= Extracted data entries =
----

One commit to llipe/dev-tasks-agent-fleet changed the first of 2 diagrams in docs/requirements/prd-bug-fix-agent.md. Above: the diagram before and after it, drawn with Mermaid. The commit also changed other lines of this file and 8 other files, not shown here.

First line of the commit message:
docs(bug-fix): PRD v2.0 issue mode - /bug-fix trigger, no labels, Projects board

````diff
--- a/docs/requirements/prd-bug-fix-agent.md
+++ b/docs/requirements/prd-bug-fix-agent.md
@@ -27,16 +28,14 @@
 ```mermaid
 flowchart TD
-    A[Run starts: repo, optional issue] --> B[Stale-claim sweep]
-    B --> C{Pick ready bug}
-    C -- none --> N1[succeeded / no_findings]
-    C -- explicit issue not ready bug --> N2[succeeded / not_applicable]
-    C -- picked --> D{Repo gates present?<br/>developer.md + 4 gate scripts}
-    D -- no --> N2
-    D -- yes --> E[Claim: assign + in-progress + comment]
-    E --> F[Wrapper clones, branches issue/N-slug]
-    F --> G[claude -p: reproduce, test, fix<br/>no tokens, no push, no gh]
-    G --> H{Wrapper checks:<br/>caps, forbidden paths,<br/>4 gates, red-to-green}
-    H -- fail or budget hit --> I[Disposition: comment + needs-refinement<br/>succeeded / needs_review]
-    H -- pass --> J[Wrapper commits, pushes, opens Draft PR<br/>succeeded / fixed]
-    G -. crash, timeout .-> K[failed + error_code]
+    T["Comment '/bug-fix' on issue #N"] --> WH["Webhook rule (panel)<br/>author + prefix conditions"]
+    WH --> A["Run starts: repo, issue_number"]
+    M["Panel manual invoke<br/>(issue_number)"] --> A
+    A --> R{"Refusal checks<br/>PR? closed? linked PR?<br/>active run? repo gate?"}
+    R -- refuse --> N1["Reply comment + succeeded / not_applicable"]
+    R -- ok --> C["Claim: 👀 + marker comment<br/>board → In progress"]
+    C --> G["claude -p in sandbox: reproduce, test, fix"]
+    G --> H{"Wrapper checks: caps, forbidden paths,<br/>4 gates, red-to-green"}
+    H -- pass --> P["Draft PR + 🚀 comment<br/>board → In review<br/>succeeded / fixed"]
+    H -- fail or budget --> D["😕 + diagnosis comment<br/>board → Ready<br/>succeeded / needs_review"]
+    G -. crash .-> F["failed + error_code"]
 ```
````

----

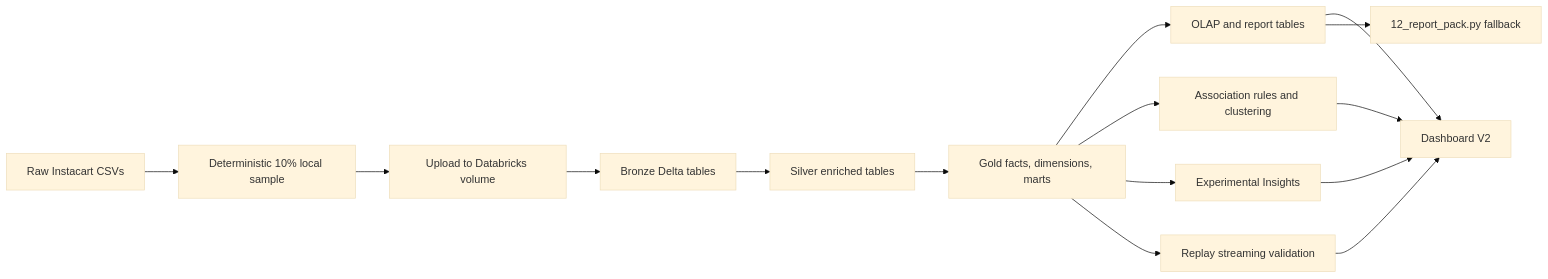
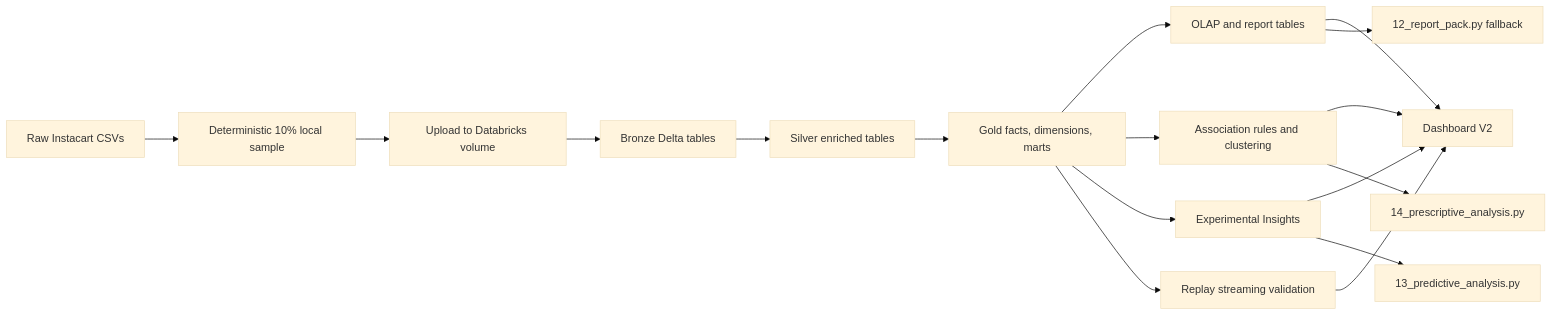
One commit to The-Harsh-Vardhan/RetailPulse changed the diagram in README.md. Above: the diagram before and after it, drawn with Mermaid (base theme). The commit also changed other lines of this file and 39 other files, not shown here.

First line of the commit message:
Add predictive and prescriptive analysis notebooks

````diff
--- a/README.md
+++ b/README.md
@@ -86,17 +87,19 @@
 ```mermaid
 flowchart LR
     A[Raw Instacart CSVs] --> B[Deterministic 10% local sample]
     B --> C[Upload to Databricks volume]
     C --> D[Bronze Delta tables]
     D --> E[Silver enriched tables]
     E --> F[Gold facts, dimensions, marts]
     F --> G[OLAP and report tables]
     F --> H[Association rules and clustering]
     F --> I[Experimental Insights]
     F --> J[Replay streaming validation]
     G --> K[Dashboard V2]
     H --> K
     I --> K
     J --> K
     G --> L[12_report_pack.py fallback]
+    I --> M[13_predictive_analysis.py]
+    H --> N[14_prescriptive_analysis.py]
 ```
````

----

= Work request =
Bring together all lines of the entries above in which the string "succeeded" occurs.

= Response box =
-    C -- none --> N1[succeeded / no_findings]
-    C -- explicit issue not ready bug --> N2[succeeded / not_applicable]
-    H -- fail or budget hit --> I[Disposition: comment + needs-refinement<br/>succeeded / needs_review]
-    H -- pass --> J[Wrapper commits, pushes, opens Draft PR<br/>succeeded / fixed]
+    R -- refuse --> N1["Reply comment + succeeded / not_applicable"]
+    H -- pass --> P["Draft PR + 🚀 comment<br/>board → In review<br/>succeeded / fixed"]
+    H -- fail or budget --> D["😕 + diagnosis comment<br/>board → Ready<br/>succeeded / needs_review"]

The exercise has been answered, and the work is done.